WP-CLI WPBrowser integration good enough to ship.
In my latest post I’ve presented the draft idea, and draft code, to allow the use of wp-cli in functional and acceptance tests.
The reason while I’m excluding unit and integration tests is that the first type should not require WordPress at all while the latter should rely on a module like WPLoader to access and manipulate WordPress data.
I’ve knowingly left some limitations in place for the WPCLI module and accordingly so: wp-cli is a full blown tool to do any kind of thing with WordPress and not all what the tools allows makes sense in a test that’s supposed to be isolated and repeatable; e.g. hard rewrite of the permalink structure.
The tool, even wrapped and limited as it is in its embedded form, still retains much of its power.
The wp-browser package specifies the wp-cli tool as one of its dependencies and as such a working and functional installation of wp-cli is not required.
While I do not see how someone developing anything on WordPress could not have it installed it makes sense in a continuous integration environment like Travis CI.
It should not raise conflicts with the resident installation of wp-cli but time will tell.

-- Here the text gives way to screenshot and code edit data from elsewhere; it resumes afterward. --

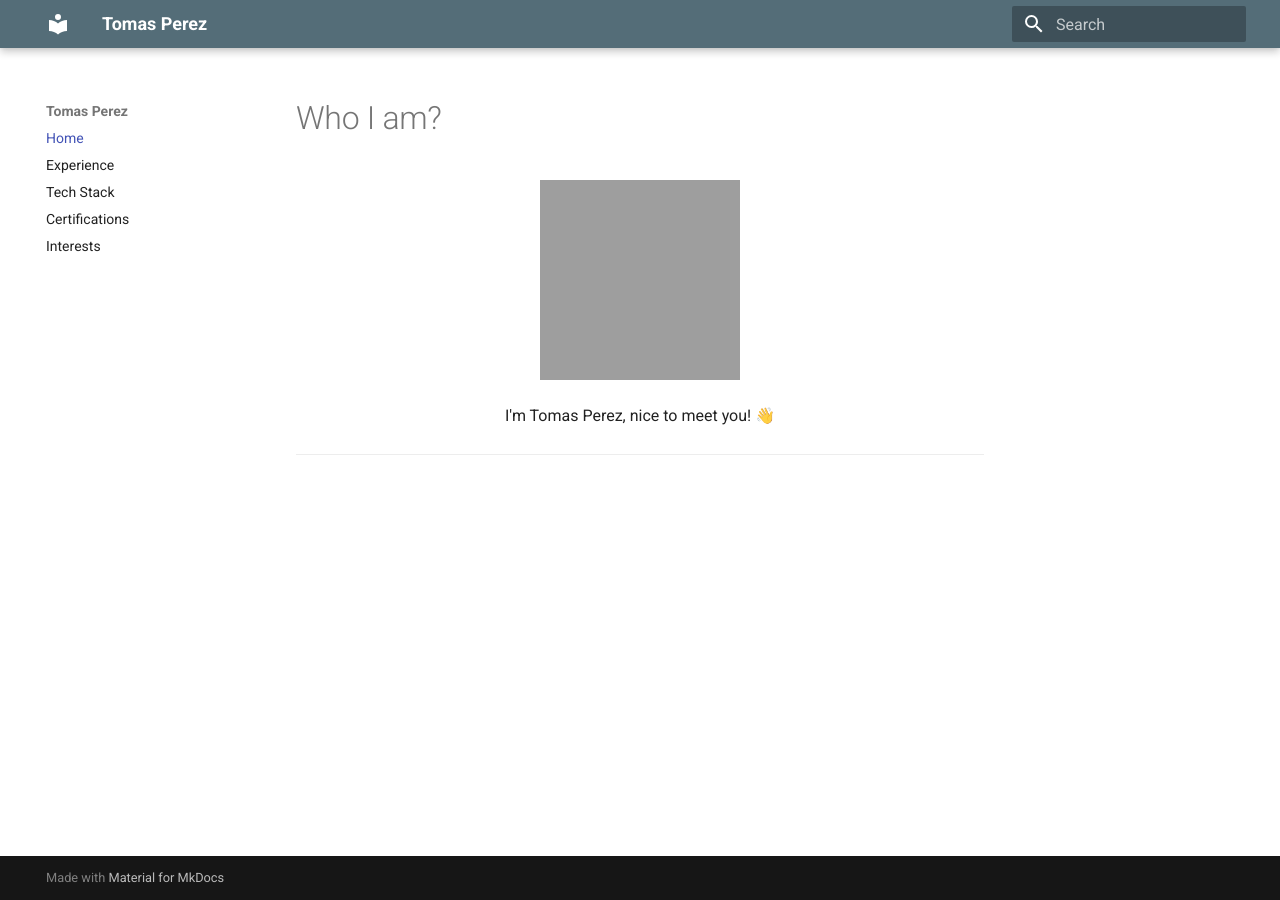
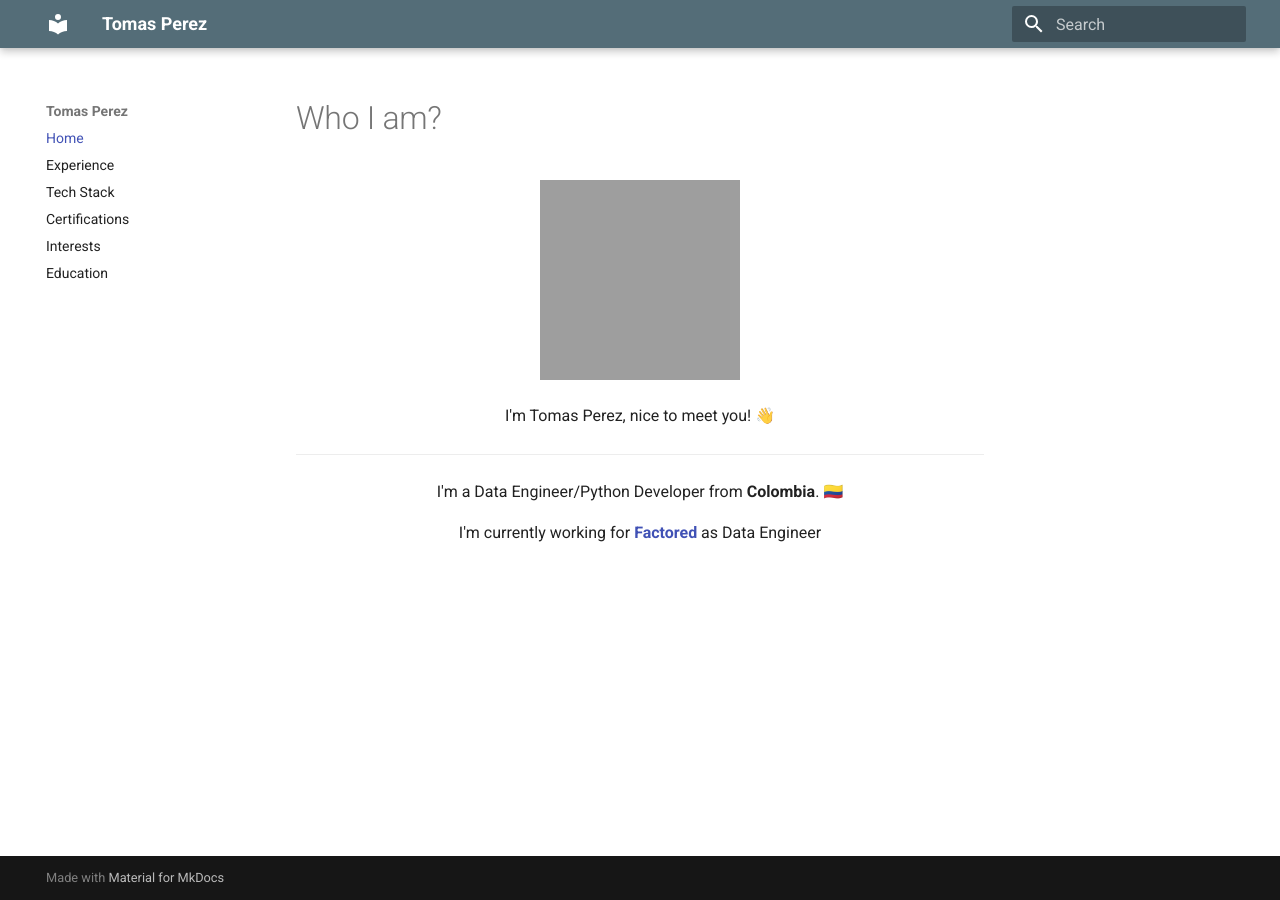
Before and after one commit to Tomperez98/blog, an MkDocs documentation site: the page built from docs/index.md, in a window 1280 px wide. Built offline with MkDocs 1.6.1 and Material for MkDocs 9.7.7, drawn with Linux system fonts in a browser that asks for light colours; grey boxes are pictures that could not be loaded.

Commit message:
Add education

```diff
--- a/docs/index.md
+++ b/docs/index.md
@@ -1,7 +1,18 @@
+<!-- markdownlint-disable MD033 -->
 # Who I am?
 
 <p align="center">
-  <img src="https://images.weserv.nl/?url=avatars.githubusercontent.com/u/72174660?v=4&h=300&w=300&fit=cover&mask=circle&maxage=7d" alt="The FastAPI Expert"/>
+  <img src="https://images.weserv.nl/?url=avatars.githubusercontent.com/u/72174660?v=4&h=300&w=300&fit=cover&mask=circle&maxage=7d" alt="Profile Photo"/>
   <p align="center">I'm Tomas Perez, nice to meet you! 👋</p>
 </p>
 ---
+<p align="center">
+I'm a Data Engineer/Python Developer from <b>Colombia</b>. 🇨🇴
+</p>
+
+<p align="center">
+I'm currently working for
+  <a href="https://www.linkedin.com/company/factoredai/mycompany/">
+    <b>Factored</b>
+  </a> as Data Engineer
+</p>
--- a/mkdocs.yml
+++ b/mkdocs.yml
@@ -13,3 +13,4 @@
   - Tech Stack: tech_stack.md
   - Certifications: certifications.md
   - Interests: interests.md
+  - Education: education.md
```
Also changed, not shown: docs/education.md (added, +1 -0 lines).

As I will iterate over the unavoidable bugs I will have introduced in this new release (a skill of mine) I will walk the path of wp-cli love a little further trying my hand at the creation of a wp-cli package: I’d very much like to be able to write
wp scaffold plugin-wpbrowser-tests.